I find this especially a propo, since I’ve been getting into different kinds of non-refrigeration experiments, like pickles, adobo, and sourdough starter. It’s a great way to save money, food, and explore parts of our heritage tied to non-electric food preservation.
Have you tried Koji or other new fermentation-related foods?
Contact me or comment below to share your adventures and delight!
Discovery in the desert, Moab, Utah near Arches National Park:
While on the road, you can use a large Nalgene bottle (or other water bottle) as a stand-in for a foam roller to roll out your thighs and other muscles, a great plus if you, say, went for a hike while car camping and have sore muscles! For my petite frame, my size water bottle worked (see slightly awkward feature photo for this post). If you have larger thighs, try a longer water bottle. Gonna be thirsty anyway.
Me (via email): We appear to have entered some anomaly in the space time continuum. Kris’ watch says 10pm, mine says 8, and the car says 9. Who knows what time or what age we will return to after our road trip…
What do you call some one who works on contract for a scribe? A sub-scriber!
A yuk yuk yuk yuk yuk. How do you get Food the Wong Way posts right away? A short bit of blog news here: you can now subscribe to get email alerts via the ‘Subscribe!’ option on this main page. On full web browser: it’s to the right, below the ‘Hello’ section. On mobile: it’ll be below that ‘Hello’ section at the very bottom of your browser. I promise not to sell your info to a spam list.
Little-known secret: not everything that goes up here goes up on Facebook/Twitter/Instagram accounts, and some times what does go up did not go up right away. Thanks for putting up with my corny jokes. ;D I made that one up myself, just for you.
All the chili paste I could find had fish sauce/shrimp contaminant in it, so I couldn’t have it in my house due to allergy. However, my roommate/partner/spouse brilliantly bought Korean chili paste instead, a.k.a. gochujang. Even better. Specifically, Mother-in-Law’s Gochujang, with a reassuringly hipster-y label.
I used half a yellow onion and one quarter of a red onion on hand. Red onions made for beautiful contrast. We had lots of onion left. I am excited to make noodles or something else with the leftover sauces.

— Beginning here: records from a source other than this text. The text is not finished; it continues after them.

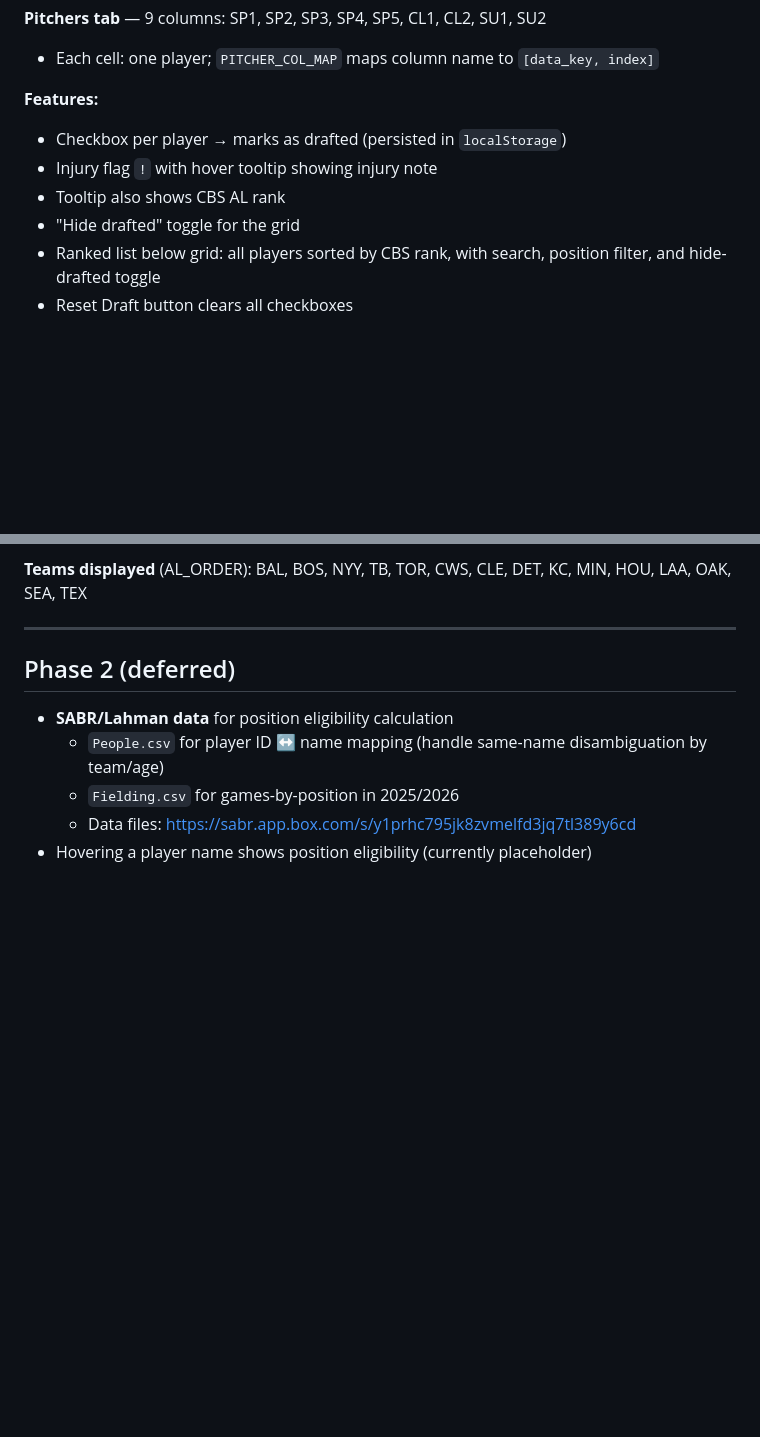
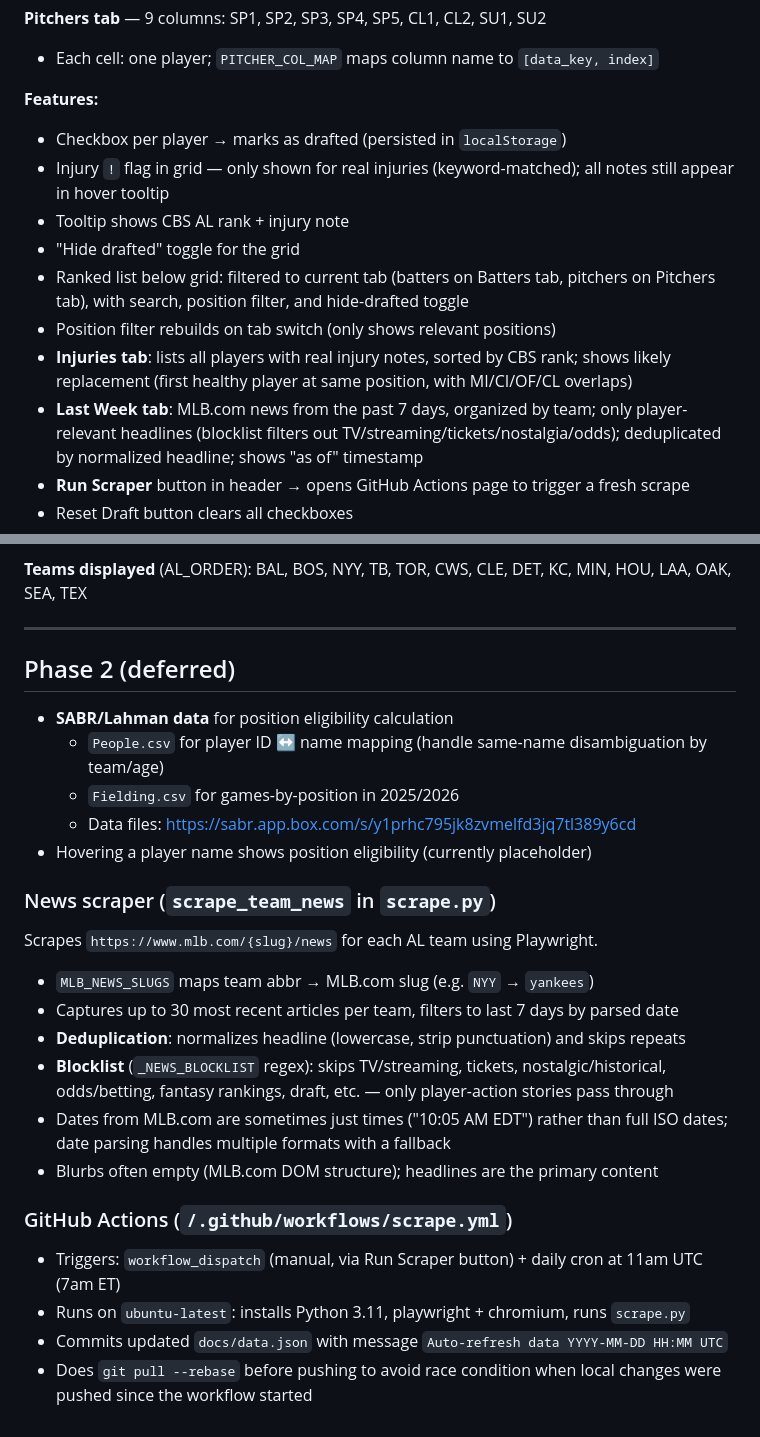
Before and after one commit to jcubb/fantasy-bb, a Markdown page: CLAUDE.md, 2 parts joined by grey strips. Drawn GitHub-style; blank space fills up the shorter version.

Commit message:
Update CLAUDE.md: news tab, injuries tab, Actions workflow, data.json schema
Co-Authored-By: Claude Sonnet 4.6 <noreply@anthropic.com>

```diff
--- a/CLAUDE.md
+++ b/CLAUDE.md
@@ -87,10 +94,14 @@ Takes ~5 minutes. Uses the project venv: `C:/Users/gcubb/OneDrive/Python/.venv`
 
 **Features:**
 - Checkbox per player → marks as drafted (persisted in `localStorage`)
-- Injury flag `!` with hover tooltip showing injury note
-- Tooltip also shows CBS AL rank
+- Injury `!` flag in grid — only shown for real injuries (keyword-matched); all notes still appear in hover tooltip
+- Tooltip shows CBS AL rank + injury note
 - "Hide drafted" toggle for the grid
-- Ranked list below grid: all players sorted by CBS rank, with search, position filter, and hide-drafted toggle
+- Ranked list below grid: filtered to current tab (batters on Batters tab, pitchers on Pitchers tab), with search, position filter, and hide-drafted toggle
+- Position filter rebuilds on tab switch (only shows relevant positions)
+- **Injuries tab**: lists all players with real injury notes, sorted by CBS rank; shows likely replacement (first healthy player at same position, with MI/CI/OF/CL overlaps)
+- **Last Week tab**: MLB.com news from the past 7 days, organized by team; only player-relevant headlines (blocklist filters out TV/streaming/tickets/nostalgia/odds); deduplicated by normalized headline; shows "as of" timestamp
+- **Run Scraper** button in header → opens GitHub Actions page to trigger a fresh scrape
 - Reset Draft button clears all checkboxes
 
 **Teams displayed** (AL_ORDER): BAL, BOS, NYY, TB, TOR, CWS, CLE, DET, KC, MIN, HOU, LAA, OAK, SEA, TEX
@@ -104,3 +115,22 @@ Takes ~5 minutes. Uses the project venv: `C:/Users/gcubb/OneDrive/Python/.venv`
   - `Fielding.csv` for games-by-position in 2025/2026
   - Data files: https://sabr.app.box.com/s/y1prhc795jk8zvmelfd3jq7tl389y6cd
 - Hovering a player name shows position eligibility (currently placeholder)
+
+
+### News scraper (`scrape_team_news` in `scrape.py`)
+
+Scrapes `https://www.mlb.com/{slug}/news` for each AL team using Playwright.
+
+- `MLB_NEWS_SLUGS` maps team abbr → MLB.com slug (e.g. `NYY` → `yankees`)
+- Captures up to 30 most recent articles per team, filters to last 7 days by parsed date
+- **Deduplication**: normalizes headline (lowercase, strip punctuation) and skips repeats
+- **Blocklist** (`_NEWS_BLOCKLIST` regex): skips TV/streaming, tickets, nostalgic/historical, odds/betting, fantasy rankings, draft, etc. — only player-action stories pass through
+- Dates from MLB.com are sometimes just times ("10:05 AM EDT") rather than full ISO dates; date parsing handles multiple formats with a fallback
+- Blurbs often empty (MLB.com DOM structure); headlines are the primary content
+
+### GitHub Actions (`/.github/workflows/scrape.yml`)
+
+- Triggers: `workflow_dispatch` (manual, via Run Scraper button) + daily cron at 11am UTC (7am ET)
+- Runs on `ubuntu-latest`: installs Python 3.11, playwright + chromium, runs `scrape.py`
+- Commits updated `docs/data.json` with message `Auto-refresh data YYYY-MM-DD HH:MM UTC`
+- Does `git pull --rebase` before pushing to avoid race condition when local changes were pushed since the workflow started
```
Also changed, not shown: other parts of CLAUDE.md (+8 -1 lines).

Just bring your stickered bike helmet in when you arrive on two wheels, and not only will you save marginal cost on gas and car maintenance, but literally get a discount when, say, buying a cup of coffee. If your coffee is ridiculously expensive at $5, getting 5 cups of coffee already breaks even for buying the sticker.
Note: they did not pay me to say this, just thought of it as I was finally buying a sticker after seeing it the 100th time at a local Seattle coffee shop.
Alaska’s official state motto is “North to the Future,” meant to represent Alaska as a land of promise.
In the spirit of time travel,* here are some tips on how to stretch your vacation outside the bounds of the time you were physically there, with my most recent Alaskan Adventures for illustration. Continue Reading
The name comes from the verb empanar, meaning to wrap or coat in bread … Empanadas have their origins in Galicia (Spain) and Portugal. They first appeared in Medieval Iberia during the time of the Moorish invasions. A cookbook published in Catalan in 1520 mentions empanadas filled with seafood among its recipes of Catalan, Italian, French, and Arabian food. It is believed that empanadas and the very similar calzones are both derived from the Arabic meat-filled pies, samosas. The dish was carried to Latin America and the Philippines by Spanish colonists, where they remain very popular to this day.